In a nearly-unbelievable mistake, Pfizer has issued over 1 million packets of birth control pills that may be ineffective. The pharmaceutical firm is scrambling to recall the drugs, but many women have unknowingly been exposed to an increased risk of pregnancy.
The mistake concerns Lo/Ovral-28 tablets and generic Norgestrel and Ethinyl Estradiol tablets. Women who use these products should check the expiration date of their meds: The recalled drugs have expiration dates spanning from July 31, 2013 to March 31, 2014.
[Click here to read Brian McKeen's press release concerning the Pfizer birth control recall.]
The serious mistake occurred at the packaging stage, as the birth control packets contain too few active pills and too many inactive pills, or vice versa. In the former scenario, women face a much higher risk of an unanticipated pregnancy. Pfizer states that women using the defective packets are not at risk for health problems, unless - of course - pregnancy itself poses a health risk to the woman.
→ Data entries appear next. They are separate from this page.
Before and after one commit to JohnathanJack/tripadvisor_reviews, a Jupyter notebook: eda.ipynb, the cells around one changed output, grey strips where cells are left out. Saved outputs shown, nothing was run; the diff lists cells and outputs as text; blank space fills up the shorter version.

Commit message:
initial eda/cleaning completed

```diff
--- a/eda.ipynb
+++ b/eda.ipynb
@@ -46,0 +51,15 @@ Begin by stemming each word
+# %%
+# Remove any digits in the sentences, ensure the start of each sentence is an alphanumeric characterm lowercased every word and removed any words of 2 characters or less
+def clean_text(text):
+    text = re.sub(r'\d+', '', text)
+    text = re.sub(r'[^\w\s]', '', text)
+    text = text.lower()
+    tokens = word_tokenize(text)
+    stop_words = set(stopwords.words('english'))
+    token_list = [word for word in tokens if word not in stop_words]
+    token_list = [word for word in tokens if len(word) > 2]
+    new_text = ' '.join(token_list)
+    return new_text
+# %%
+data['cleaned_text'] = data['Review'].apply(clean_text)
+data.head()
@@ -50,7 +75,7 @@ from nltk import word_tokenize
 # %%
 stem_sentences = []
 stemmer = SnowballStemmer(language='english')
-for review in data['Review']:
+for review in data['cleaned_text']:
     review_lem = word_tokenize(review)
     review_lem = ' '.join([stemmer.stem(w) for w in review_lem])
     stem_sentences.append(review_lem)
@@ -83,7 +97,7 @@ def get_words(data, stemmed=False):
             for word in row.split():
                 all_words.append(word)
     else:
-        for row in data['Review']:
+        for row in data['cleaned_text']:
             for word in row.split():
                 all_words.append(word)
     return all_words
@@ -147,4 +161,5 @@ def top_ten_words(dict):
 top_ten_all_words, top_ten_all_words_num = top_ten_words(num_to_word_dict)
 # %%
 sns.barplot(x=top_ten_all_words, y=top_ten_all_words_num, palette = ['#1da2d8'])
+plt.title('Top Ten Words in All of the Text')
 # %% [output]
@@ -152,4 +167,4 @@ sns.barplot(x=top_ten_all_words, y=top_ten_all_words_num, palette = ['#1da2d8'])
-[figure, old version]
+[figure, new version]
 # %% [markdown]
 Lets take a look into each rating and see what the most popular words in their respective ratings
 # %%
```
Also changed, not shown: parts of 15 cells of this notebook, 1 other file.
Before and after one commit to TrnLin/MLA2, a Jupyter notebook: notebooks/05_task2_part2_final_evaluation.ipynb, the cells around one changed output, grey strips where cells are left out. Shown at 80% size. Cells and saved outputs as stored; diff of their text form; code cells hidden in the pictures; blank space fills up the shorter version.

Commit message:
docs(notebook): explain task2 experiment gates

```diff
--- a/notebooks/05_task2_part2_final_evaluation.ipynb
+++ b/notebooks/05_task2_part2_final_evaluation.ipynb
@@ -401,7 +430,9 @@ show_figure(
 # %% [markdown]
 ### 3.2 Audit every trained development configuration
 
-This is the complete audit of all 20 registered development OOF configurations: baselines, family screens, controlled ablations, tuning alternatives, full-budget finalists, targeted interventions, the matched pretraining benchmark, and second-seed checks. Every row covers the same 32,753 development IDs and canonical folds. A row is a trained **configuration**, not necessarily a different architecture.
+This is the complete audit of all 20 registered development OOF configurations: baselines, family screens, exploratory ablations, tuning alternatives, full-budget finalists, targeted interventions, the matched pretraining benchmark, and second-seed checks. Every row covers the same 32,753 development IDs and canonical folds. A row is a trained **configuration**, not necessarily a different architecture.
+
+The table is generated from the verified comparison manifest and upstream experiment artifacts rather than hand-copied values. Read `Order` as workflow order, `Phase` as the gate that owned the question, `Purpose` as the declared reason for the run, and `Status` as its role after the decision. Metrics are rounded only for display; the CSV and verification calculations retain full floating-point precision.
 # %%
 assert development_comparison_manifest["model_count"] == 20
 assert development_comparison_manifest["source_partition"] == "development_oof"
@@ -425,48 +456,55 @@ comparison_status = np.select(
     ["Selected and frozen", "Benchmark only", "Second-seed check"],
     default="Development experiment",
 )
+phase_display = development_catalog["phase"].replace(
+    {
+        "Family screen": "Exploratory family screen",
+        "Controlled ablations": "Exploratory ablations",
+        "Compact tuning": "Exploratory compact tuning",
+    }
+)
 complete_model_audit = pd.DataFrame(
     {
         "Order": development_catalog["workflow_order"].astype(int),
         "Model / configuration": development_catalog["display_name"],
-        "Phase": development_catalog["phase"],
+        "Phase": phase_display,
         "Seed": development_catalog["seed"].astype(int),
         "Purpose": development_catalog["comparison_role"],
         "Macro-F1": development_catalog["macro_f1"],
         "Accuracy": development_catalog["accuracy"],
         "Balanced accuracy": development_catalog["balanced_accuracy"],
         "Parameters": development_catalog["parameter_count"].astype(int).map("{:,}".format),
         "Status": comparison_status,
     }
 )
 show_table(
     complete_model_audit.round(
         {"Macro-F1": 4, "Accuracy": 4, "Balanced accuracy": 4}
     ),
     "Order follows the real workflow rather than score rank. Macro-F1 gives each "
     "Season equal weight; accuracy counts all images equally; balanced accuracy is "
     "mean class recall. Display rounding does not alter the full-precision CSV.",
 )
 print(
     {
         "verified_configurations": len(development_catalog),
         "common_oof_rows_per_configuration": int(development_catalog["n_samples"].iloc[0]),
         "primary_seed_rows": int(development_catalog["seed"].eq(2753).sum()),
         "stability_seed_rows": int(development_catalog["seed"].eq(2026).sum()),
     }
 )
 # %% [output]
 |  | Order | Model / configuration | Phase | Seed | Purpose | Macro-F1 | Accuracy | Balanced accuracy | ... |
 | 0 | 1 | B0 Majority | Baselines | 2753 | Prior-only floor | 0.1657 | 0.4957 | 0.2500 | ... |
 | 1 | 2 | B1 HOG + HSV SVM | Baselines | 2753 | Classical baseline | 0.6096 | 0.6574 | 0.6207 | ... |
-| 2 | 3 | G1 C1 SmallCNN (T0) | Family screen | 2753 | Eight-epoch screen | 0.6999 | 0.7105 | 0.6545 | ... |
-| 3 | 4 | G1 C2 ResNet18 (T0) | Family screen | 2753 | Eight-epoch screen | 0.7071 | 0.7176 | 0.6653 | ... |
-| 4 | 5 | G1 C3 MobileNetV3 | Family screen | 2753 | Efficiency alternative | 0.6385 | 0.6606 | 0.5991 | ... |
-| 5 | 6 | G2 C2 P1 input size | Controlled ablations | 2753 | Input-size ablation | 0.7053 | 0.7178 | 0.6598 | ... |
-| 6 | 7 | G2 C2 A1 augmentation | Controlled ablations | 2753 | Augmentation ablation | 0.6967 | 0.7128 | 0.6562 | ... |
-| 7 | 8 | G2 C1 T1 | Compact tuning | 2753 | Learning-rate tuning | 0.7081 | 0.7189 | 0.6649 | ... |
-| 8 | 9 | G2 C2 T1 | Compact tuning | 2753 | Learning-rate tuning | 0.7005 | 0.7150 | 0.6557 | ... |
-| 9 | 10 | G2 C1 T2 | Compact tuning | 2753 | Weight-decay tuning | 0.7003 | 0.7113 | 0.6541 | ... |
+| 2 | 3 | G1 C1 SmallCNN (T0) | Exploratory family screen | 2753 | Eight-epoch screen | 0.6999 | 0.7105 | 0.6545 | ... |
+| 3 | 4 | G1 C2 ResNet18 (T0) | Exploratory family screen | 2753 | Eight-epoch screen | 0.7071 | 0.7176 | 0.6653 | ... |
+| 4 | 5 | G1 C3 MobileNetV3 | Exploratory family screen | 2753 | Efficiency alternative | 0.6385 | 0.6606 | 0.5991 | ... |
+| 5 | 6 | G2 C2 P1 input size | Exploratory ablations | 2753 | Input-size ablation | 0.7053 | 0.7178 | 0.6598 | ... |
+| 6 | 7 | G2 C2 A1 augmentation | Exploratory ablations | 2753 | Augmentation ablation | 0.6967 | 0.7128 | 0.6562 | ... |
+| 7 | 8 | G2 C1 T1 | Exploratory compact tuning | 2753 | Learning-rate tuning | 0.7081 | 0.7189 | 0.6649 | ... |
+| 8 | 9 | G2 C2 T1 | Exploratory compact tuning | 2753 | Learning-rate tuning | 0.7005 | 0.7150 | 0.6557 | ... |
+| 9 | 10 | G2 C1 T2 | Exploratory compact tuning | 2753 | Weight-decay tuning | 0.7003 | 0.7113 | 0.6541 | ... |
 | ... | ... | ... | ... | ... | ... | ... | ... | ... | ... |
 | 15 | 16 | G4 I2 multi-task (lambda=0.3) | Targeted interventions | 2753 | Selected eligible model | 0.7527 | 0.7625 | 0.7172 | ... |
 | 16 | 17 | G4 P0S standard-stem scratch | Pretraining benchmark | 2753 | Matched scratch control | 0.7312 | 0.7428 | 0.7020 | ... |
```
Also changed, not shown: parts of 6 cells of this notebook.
A woman who is unknowingly pregnant may use alcohol or take medications that are harmful to a fetus. Even seemingly harmless medication such as acid-reflux pills can present an increased risk of birth defects to a fetus. Should this unfortunate situation occur, Pfizer can be held liable for the harm caused by its serious medication error.
If you have been exposed to Pfizer's defective birth control packets and experience an unplanned pregnancy, contact an experienced Michigan medication error attorney to discuss your legal options.
Source: NyDailyNews.com, "Pfizer recalls 1 million birth control packets," Associated Press, Feb. 1, 2012